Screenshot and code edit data
——

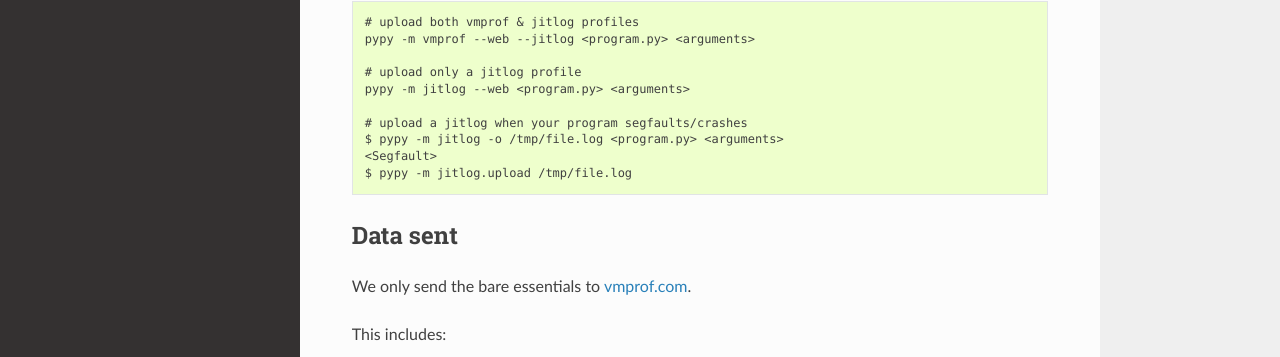
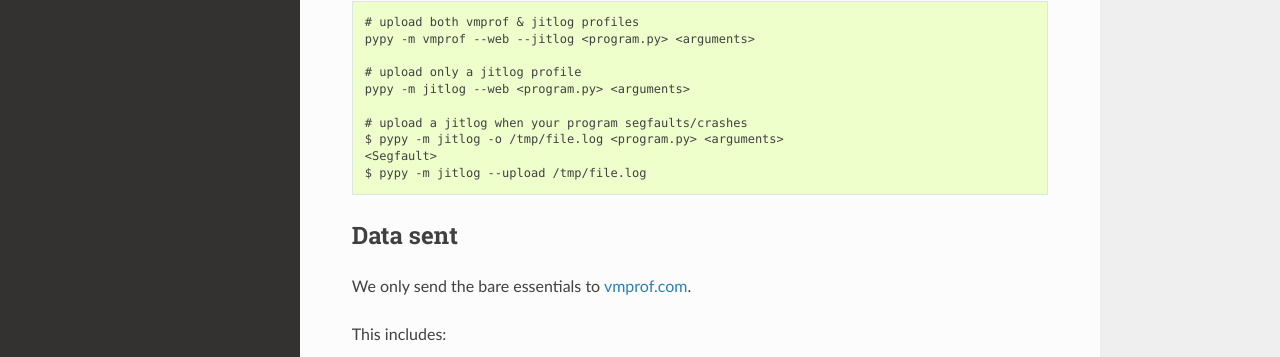
Before and after one commit to vmprof/vmprof-python, a Sphinx documentation site: the page built from docs/jitlog.rst, in a window 1280 px wide and 1135 px high. Shown: the part 503-860 px from the top of the window. Built offline with Sphinx 7.4.7 and the Read the Docs theme 2.0.0, drawn with Linux system fonts in a browser that asks for light colours.

Commit message:
Update documentation

```diff
--- a/docs/jitlog.rst
+++ b/docs/jitlog.rst
@@ -25,7 +25,7 @@
     # upload a jitlog when your program segfaults/crashes
     $ pypy -m jitlog -o /tmp/file.log <program.py> <arguments>
     <Segfault>
-    $ pypy -m jitlog.upload /tmp/file.log
+    $ pypy -m jitlog --upload /tmp/file.log
 
 Data sent
 =========
```
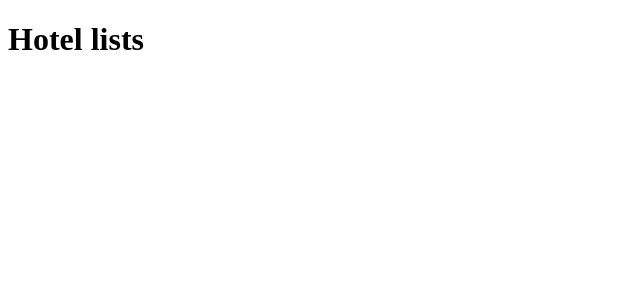
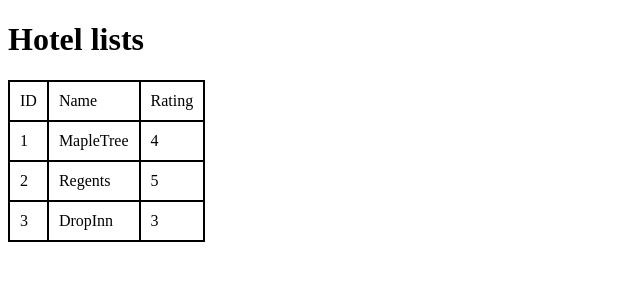
Before and after one commit to sulfikaralijun/Flask-for-Beginners-Creating-an-Application-Coursera, a Flask app: page /hotels/ in a window 1280 px wide. Shown: the top 300 px of the page, without its empty margins (0-640 px from the left). Run offline with Flask 3, Linux system fonts and the light colour scheme.

Commit message:
update app.py and template.html

```diff
--- a/app.py
+++ b/app.py
@@ -13,4 +13,4 @@ def display_hotels():
   return render_template('template.html', hotel_ratings=hotel_ratings)
 
 if __name__ == '__main__':
-  app.run()
+  app.run(debug=True)
--- a/templates/template.html
+++ b/templates/template.html
@@ -1,11 +1,39 @@
 <!DOCTYPE html>
 <html lang="en">
 	<head>
-  <meta charset="UTF-8">
-  <meta name="viewport" content="width=device-width, initial-scale=1.0">
+		<meta charset="UTF-8" />
+		<meta name="viewport" content="width=device-width, initial-scale=1.0" />
 		<title>Hotel Lists</title>
+		<style>
+			table,
+			table * {
+				border-collapse: collapse;
+				border: 2px solid;
+			}
+			td {
+				padding: 10px;
+			}
+		</style>
 	</head>
 	<body>
 		<h1>Hotel lists</h1>
+		<table>
+			<thead>
+				<tr>
+					<td>ID</td>
+					<td>Name</td>
+					<td>Rating</td>
+				</tr>
+			</thead>
+			<tbody>
+				{% for hotel in hotel_ratings %}
+				<tr>
+					<td>{{ hotel['ID'] }}</td>
+					<td>{{ hotel['name'] }}</td>
+					<td>{{ hotel['rating'] }}</td>
+				</tr>
+				{% endfor %}
+			</tbody>
+		</table>
 	</body>
 </html>
```
Lines whose indentation alone changed are shown as unchanged.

——

Search the entries for "wide" and copy out each line that has it.

FINAL ANSWER:
Before and after one commit to vmprof/vmprof-python, a Sphinx documentation site: the page built from docs/jitlog.rst, in a window 1280 px wide and 1135 px high. Shown: the part 503-860 px from the top of the window. Built offline with Sphinx 7.4.7 and the Read the Docs theme 2.0.0, drawn with Linux system fonts in a browser that asks for light colours.
Before and after one commit to sulfikaralijun/Flask-for-Beginners-Creating-an-Application-Coursera, a Flask app: page /hotels/ in a window 1280 px wide. Shown: the top 300 px of the page, without its empty margins (0-640 px from the left). Run offline with Flask 3, Linux system fonts and the light colour scheme.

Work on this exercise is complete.